> **Extracted data**
───

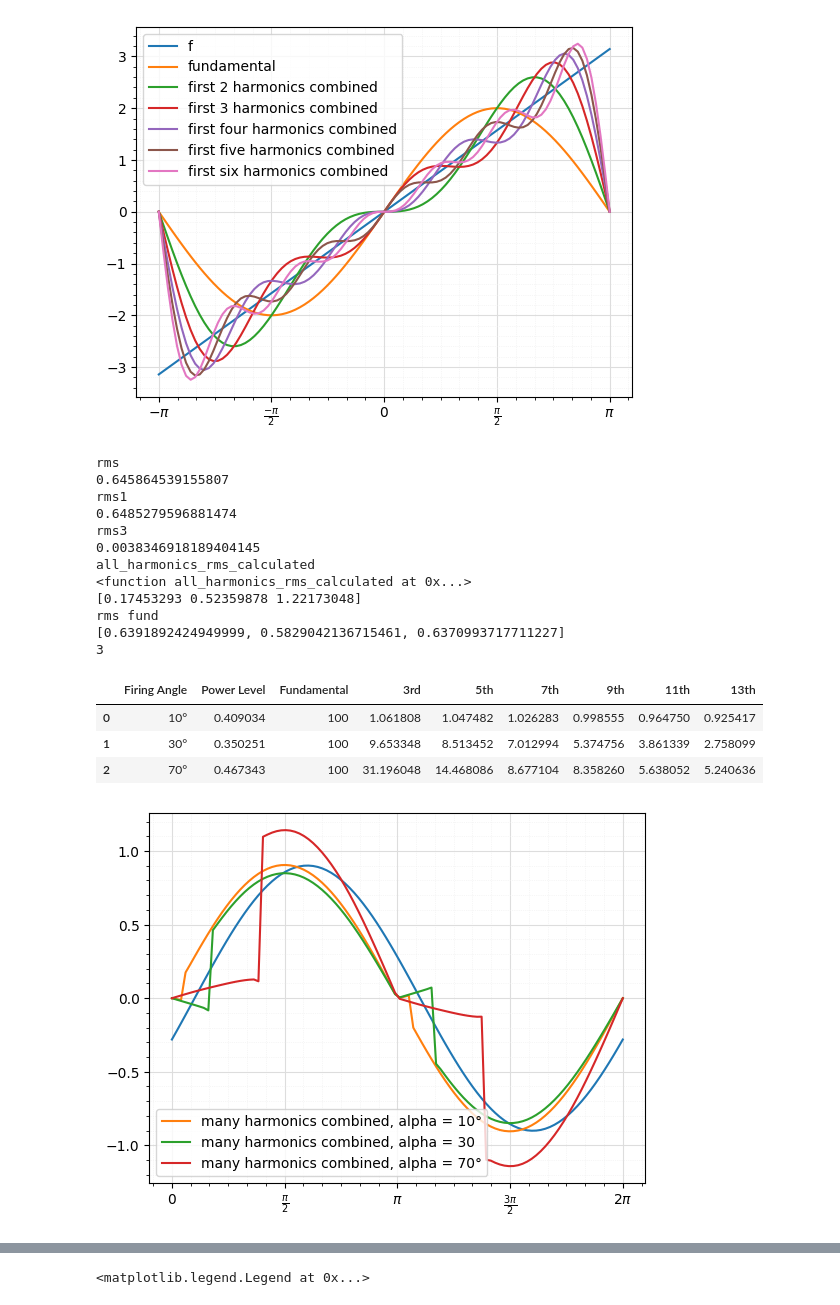
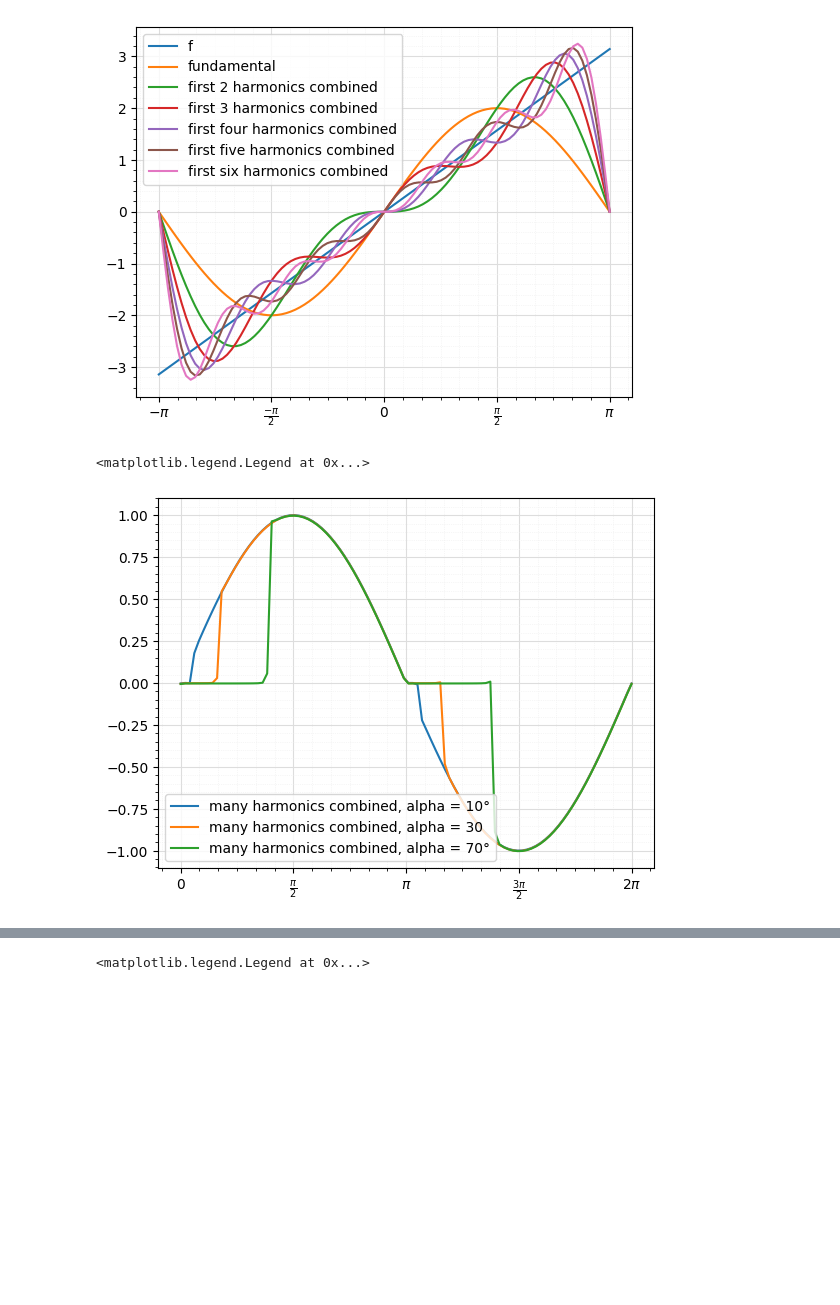
Before and after one commit to davvidbaker/aes-hw-s24, a Jupyter notebook: power-quality/hw-1.ipynb, the cells around one changed output, grey strips where cells are left out. Saved outputs shown, nothing was run; the diff lists cells and outputs as text; code cells hidden in the pictures; blank space fills up the shorter version.

Commit message:
finished power quality

```diff
--- a/power-quality/hw-1.ipynb
+++ b/power-quality/hw-1.ipynb
@@ -133,93 +133,53 @@ ax2.legend()
 [figure]
 # %%
 x = np.linspace(0, 2 * np.pi, 100)
-
-alpha = np.pi / 24
 
 
 # parameter a is firing angle alpha
 def b_n(a, n):
-    return (2 / (np.pi * (n**2 - 1))) * (
+    if n == 1:
+        return 1 - (a - np.sin(a) * np.cos(a)) / np.pi
+    return (2 / (np.pi * ((n**2) - 1))) * (
         n * np.sin(a) * np.cos(n * a) - np.sin(n * a) * np.cos(a)
     )
 
 
 # parameter a is firing angle alpha
 def a_n(a, n):
-    return (2 / (np.pi * (n**2 - 1))) * (
+    if n == 1:
+        return (-1 / np.pi) * (1 - np.cos(a) ** 2)
+
+    return (2 / (np.pi * ((n**2) - 1))) * (
         1 - np.cos(a) * np.cos(n * a) - n * np.sin(a) * np.sin(n * a)
     )
-
-
-# special case for n=1
-def a_1(a):
-    return (-1 / np.pi) * (1 - np.cos(a) ** 2)
-
-
-def b_1(a):
-    return 1 - (alpha + np.sin(a) * np.cos(a)) / np.pi
-
-
-def fa_1(a):
-    return a_1(a) * np.cos(x) + (b_1(a) * np.sin(x))
 
 
 # a is firing angle alpha
 def firing_angle_harmonic(a, n, wt):
     # return a_n(a, n) * np.cos(n * wt)  # + b_n(a, n) * np.sin(n * wt)
     return a_n(a, n) * np.cos(n * wt) + b_n(a, n) * np.sin(n * wt)
 
 
 def multiple_firing_angle_harmonics(list_of_ns, a):
     sum = np.zeros(len(x))
     for n in list_of_ns:
         sum += np.array(firing_angle_harmonic(a, n, x))
     return sum
 
 
-def all_harmonics_rms_calculated(a):
-    return (
-        (1 / (2 * np.pi))
-        * np.trapz(
-            (multiple_firing_angle_harmonics(range(3, 70, 2), a) + fa_1(a)) ** 2,
-            x,
-        )
-    ) ** 0.5
-
-
-print("all_harmonics_rms_calculated")
-print(all_harmonics_rms_calculated)
-
-
 beta = 10 * np.pi / 180
-first_70_10 = multiple_firing_angle_harmonics(range(3, 1000, 2), beta) + fa_1(beta)
+first_70_10 = multiple_firing_angle_harmonics(range(1, 100, 2), beta)
 beta = 30 * np.pi / 180
-first_70_30 = multiple_firing_angle_harmonics(range(3, 1000, 2), beta) + fa_1(beta)
+first_70_30 = multiple_firing_angle_harmonics(range(1, 100, 2), beta)
 beta = 70 * np.pi / 180
-first_70_70 = multiple_firing_angle_harmonics(range(3, 1000, 2), beta) + fa_1(beta)
+first_70_70 = multiple_firing_angle_harmonics(range(1, 100, 2), beta)
 fig3, ax3 = plt.subplots()
-ax3.plot(x, fa_1(beta))
 fancy_axes(ax3)
 ax3.plot(x, first_70_10, label=f"many harmonics combined, alpha = 10°")
 ax3.plot(x, first_70_30, label=f"many harmonics combined, alpha = 30")
 ax3.plot(x, first_70_70, label=f"many harmonics combined, alpha = 70°")
 ax3.legend()
 # %% [output]
-rms
-0.645864539155807
-rms1
-0.6485279596881474
-rms3
-0.0038346918189404145
-all_harmonics_rms_calculated
-<function all_harmonics_rms_calculated at 0x...>
-[0.17453293 0.52359878 1.22173048]
-rms fund
-[0.6391892424949999, 0.5829042136715461, 0.6370993717711227]
-3
+<matplotlib.legend.Legend at 0x...>
-|  | Firing Angle | Power Level | Fundamental | 3rd | 5th | 7th | 9th | 11th | 13th |
-| 0 | 10° | 0.409034 | 100 | 1.061808 | 1.047482 | 1.026283 | 0.998555 | 0.964750 | 0.925417 |
-| 1 | 30° | 0.350251 | 100 | 9.653348 | 8.513452 | 7.012994 | 5.374756 | 3.861339 | 2.758099 |
-| 2 | 70° | 0.467343 | 100 | 31.196048 | 14.468086 | 8.677104 | 8.358260 | 5.638052 | 5.240636 |
-[figure, old version]
+[figure, new version]
 # %%
```
Also changed, not shown: parts of 2 cells of this notebook.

───

> **Task description**
Give only the number of lines in the data that hold the string "combined".

> **Response box**
3